#### [Task statement]
Each record that follows should be repeated exactly, minus any images.

#### [Task inputs]
• • •

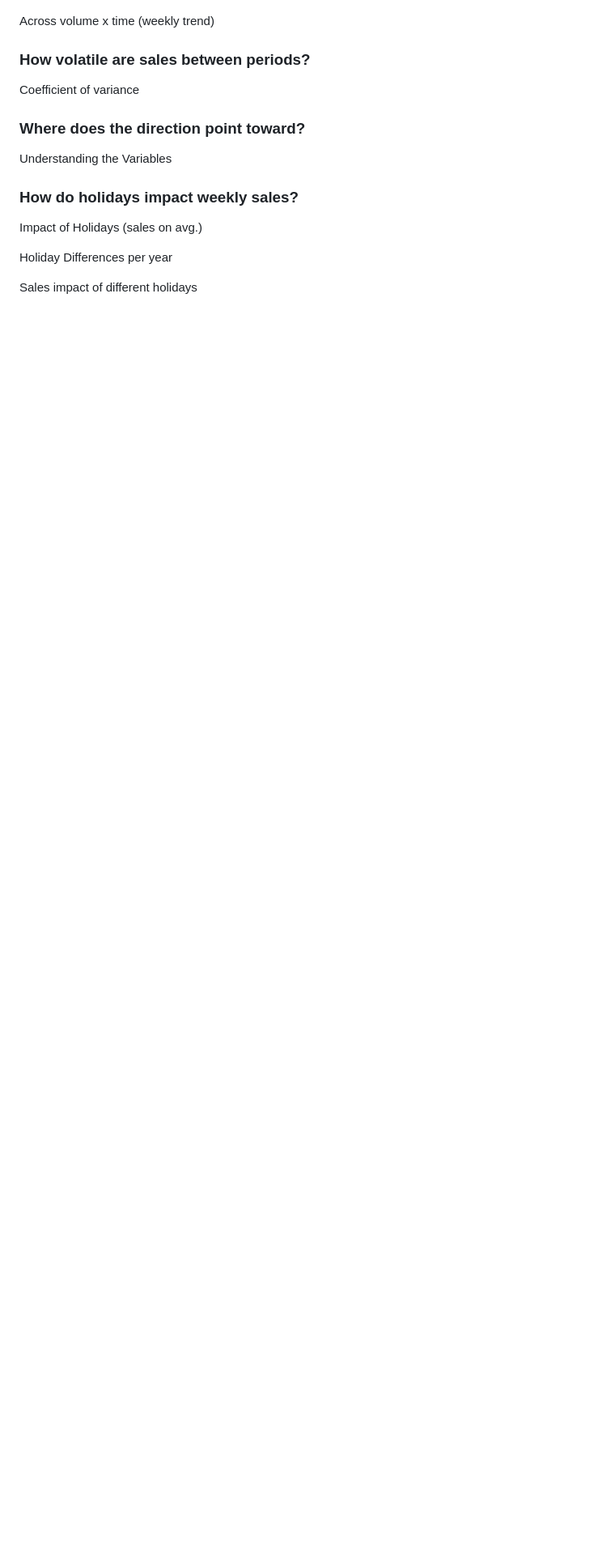
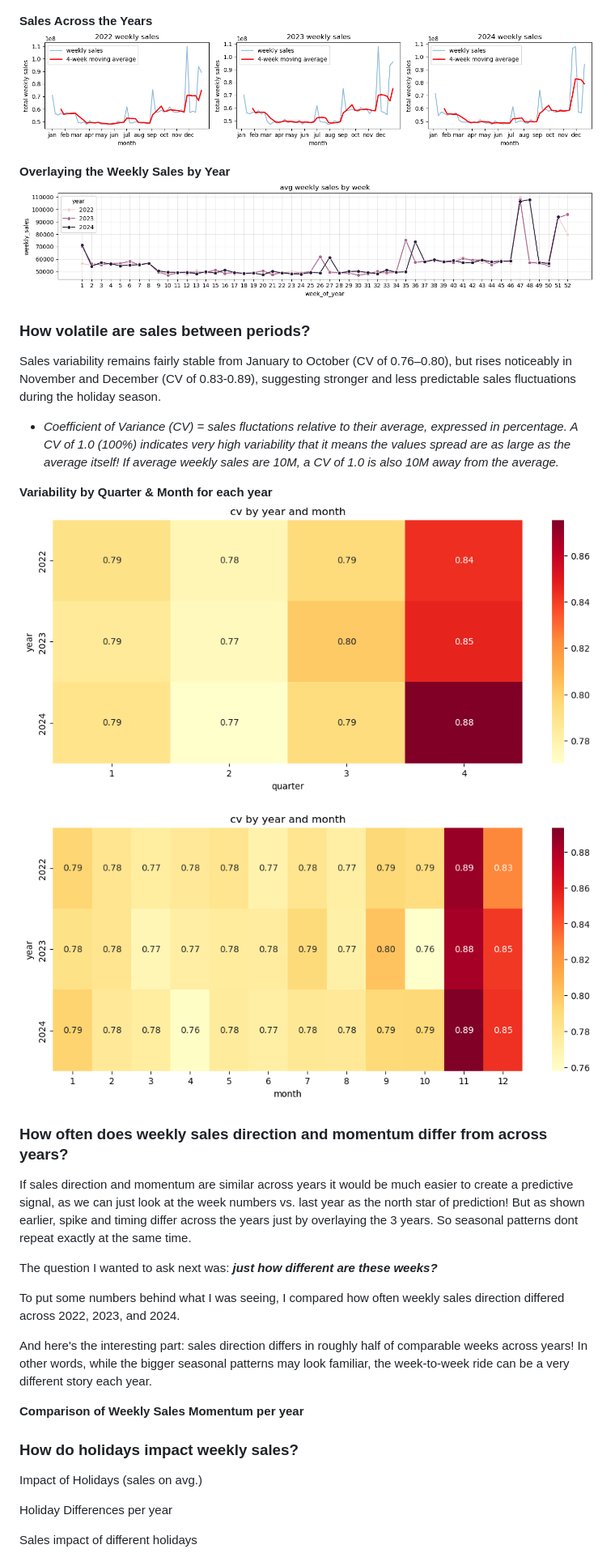
Before and after one commit to paolomags100/predictive-model-retail-sales-forecast, a Markdown page: README.md, the part around one of its changes. Shown at 81% size. GitHub-like rendering; blank space fills up the shorter version.

```diff
--- a/README.md
+++ b/README.md
@@ -59,12 +67,34 @@ Across volume (distribution)
 ![image_alt](https://github.com/paolomags100/predictive-model-retail-sales-forecast/blob/6e87cc35471737a9c5eceec5f8fafa63b4f3821d/images/sales_distribution.png)
 
-Across volume x time (weekly trend)
+**Sales Across the Years**
+![image_alt](https://github.com/paolomags100/predictive-model-retail-sales-forecast/blob/e77f8a2234b6f667ce574278fc7ec2aac67d761f/images/shape_year_month.png)
+
+**Overlaying the Weekly Sales by Year**
+![image_alt](https://github.com/paolomags100/predictive-model-retail-sales-forecast/blob/e77f8a2234b6f667ce574278fc7ec2aac67d761f/images/sales_by_year_week.png)
 
 ### How volatile are sales between periods?
-Coefficient of variance
 
-### Where does the direction point toward?
-Understanding the Variables
+Sales variability remains fairly stable from January to October (CV of 0.76–0.80), but rises noticeably in November and December (CV of 0.83-0.89), suggesting stronger and less predictable sales fluctuations during the holiday season.
+
+- *Coefficient of Variance (CV) = sales fluctations relative to their average, expressed in percentage. A CV of 1.0 (100%) indicates very high variability that it means the values spread are as large as the average itself! If average weekly sales are 10M, a CV of 1.0 is also 10M away from the average.*
+
+**Variability by Quarter & Month for each year**
+![image_alt](https://github.com/paolomags100/predictive-model-retail-sales-forecast/blob/e77f8a2234b6f667ce574278fc7ec2aac67d761f/images/cv_by_quarter.png)
+
+
+![image_alt](https://github.com/paolomags100/predictive-model-retail-sales-forecast/blob/e77f8a2234b6f667ce574278fc7ec2aac67d761f/images/cv_by_year_month.png)
+
+### How often does weekly sales direction and momentum differ from across years?
+
+If sales direction and momentum are similar across years it would be much easier to create a predictive signal, as we can just look at the week numbers vs. last year as the north star of prediction! But as shown earlier, spike and timing differ across the years just by overlaying the 3 years. So seasonal patterns dont repeat exactly at the same time.
+
+The question I wanted to ask next was: ***just how different are these weeks?***
+
+To put some numbers behind what I was seeing, I compared how often weekly sales direction differed across 2022, 2023, and 2024.
+
+And here's the interesting part: sales direction differs in roughly half of comparable weeks across years! In other words, while the bigger seasonal patterns may look familiar, the week-to-week ride can be a very different story each year.
+
+**Comparison of Weekly Sales Momentum per year**
 
 ### How do holidays impact weekly sales?
 Impact of Holidays (sales on avg.)
```
Also changed, not shown: other parts of README.md (+16 -7 lines), images/Q4_week_trend_by_year.png (added), images/momentum_text_difference.png (added), images/week_year_direction_vs_lw.png (added), images/weekl_sales_momentum_difference_by_year.png (added), 1 other file.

• • •

#### [Task output]
Before and after one commit to paolomags100/predictive-model-retail-sales-forecast, a Markdown page: README.md, the part around one of its changes. Shown at 81% size. GitHub-like rendering; blank space fills up the shorter version.

```diff
--- a/README.md
+++ b/README.md
@@ -59,12 +67,34 @@ Across volume (distribution)
 ![image_alt](https://github.com/paolomags100/predictive-model-retail-sales-forecast/blob/6e87cc35471737a9c5eceec5f8fafa63b4f3821d/images/sales_distribution.png)
 
-Across volume x time (weekly trend)
+**Sales Across the Years**
+![image_alt](https://github.com/paolomags100/predictive-model-retail-sales-forecast/blob/e77f8a2234b6f667ce574278fc7ec2aac67d761f/images/shape_year_month.png)
+
+**Overlaying the Weekly Sales by Year**
+![image_alt](https://github.com/paolomags100/predictive-model-retail-sales-forecast/blob/e77f8a2234b6f667ce574278fc7ec2aac67d761f/images/sales_by_year_week.png)
 
 ### How volatile are sales between periods?
-Coefficient of variance
 
-### Where does the direction point toward?
-Understanding the Variables
+Sales variability remains fairly stable from January to October (CV of 0.76–0.80), but rises noticeably in November and December (CV of 0.83-0.89), suggesting stronger and less predictable sales fluctuations during the holiday season.
+
+- *Coefficient of Variance (CV) = sales fluctations relative to their average, expressed in percentage. A CV of 1.0 (100%) indicates very high variability that it means the values spread are as large as the average itself! If average weekly sales are 10M, a CV of 1.0 is also 10M away from the average.*
+
+**Variability by Quarter & Month for each year**
+![image_alt](https://github.com/paolomags100/predictive-model-retail-sales-forecast/blob/e77f8a2234b6f667ce574278fc7ec2aac67d761f/images/cv_by_quarter.png)
+
+
+![image_alt](https://github.com/paolomags100/predictive-model-retail-sales-forecast/blob/e77f8a2234b6f667ce574278fc7ec2aac67d761f/images/cv_by_year_month.png)
+
+### How often does weekly sales direction and momentum differ from across years?
+
+If sales direction and momentum are similar across years it would be much easier to create a predictive signal, as we can just look at the week numbers vs. last year as the north star of prediction! But as shown earlier, spike and timing differ across the years just by overlaying the 3 years. So seasonal patterns dont repeat exactly at the same time.
+
+The question I wanted to ask next was: ***just how different are these weeks?***
+
+To put some numbers behind what I was seeing, I compared how often weekly sales direction differed across 2022, 2023, and 2024.
+
+And here's the interesting part: sales direction differs in roughly half of comparable weeks across years! In other words, while the bigger seasonal patterns may look familiar, the week-to-week ride can be a very different story each year.
+
+**Comparison of Weekly Sales Momentum per year**
 
 ### How do holidays impact weekly sales?
 Impact of Holidays (sales on avg.)
```
Also changed, not shown: other parts of README.md (+16 -7 lines), images/Q4_week_trend_by_year.png (added), images/momentum_text_difference.png (added), images/week_year_direction_vs_lw.png (added), images/weekl_sales_momentum_difference_by_year.png (added), 1 other file.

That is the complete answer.